------ Data for review ------

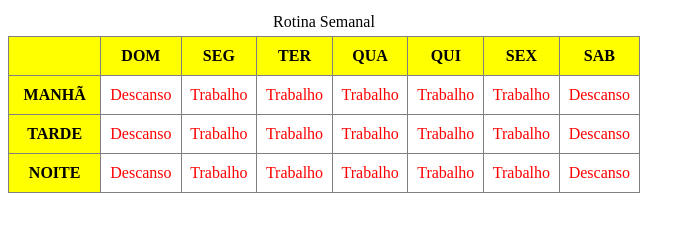
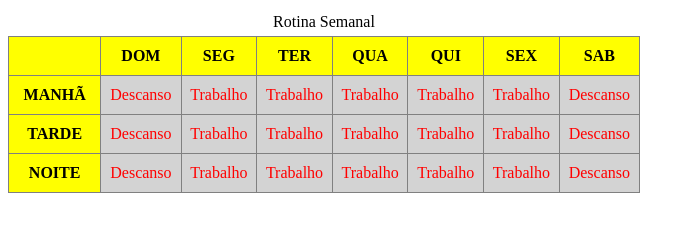
Before and after one commit to NathanVeiga/Atividades-Renata, a plain HTML site: page Atividade 4/tabela3.html in a window 1280 px wide. Shown: the whole page, without its empty margins (0-695 px from the left). Drawn offline with Linux system fonts and the light colour scheme.

Commit message:
Mais melhorias

```diff
--- a/Atividade 4/tabela3.html
+++ b/Atividade 4/tabela3.html
@@ -11,7 +11,7 @@
         }
         td {
             color: red;
-            background-color: white;
+            background-color: lightgray;
             text-align: center;
             padding: 5px;
         }
@@ -23,6 +23,11 @@
         caption {
             margin: 5px;
         }
+
+        tr:hover td, tr:hover th {
+            background-color: lightblue;
+        }
+
     </style>
 </head>
 <body>
```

------

Please copy out the material above exactly, with the images removed.

Before and after one commit to NathanVeiga/Atividades-Renata, a plain HTML site: page Atividade 4/tabela3.html in a window 1280 px wide. Shown: the whole page, without its empty margins (0-695 px from the left). Drawn offline with Linux system fonts and the light colour scheme.

Commit message:
Mais melhorias

```diff
--- a/Atividade 4/tabela3.html
+++ b/Atividade 4/tabela3.html
@@ -11,7 +11,7 @@
         }
         td {
             color: red;
-            background-color: white;
+            background-color: lightgray;
             text-align: center;
             padding: 5px;
         }
@@ -23,6 +23,11 @@
         caption {
             margin: 5px;
         }
+
+        tr:hover td, tr:hover th {
+            background-color: lightblue;
+        }
+
     </style>
 </head>
 <body>
```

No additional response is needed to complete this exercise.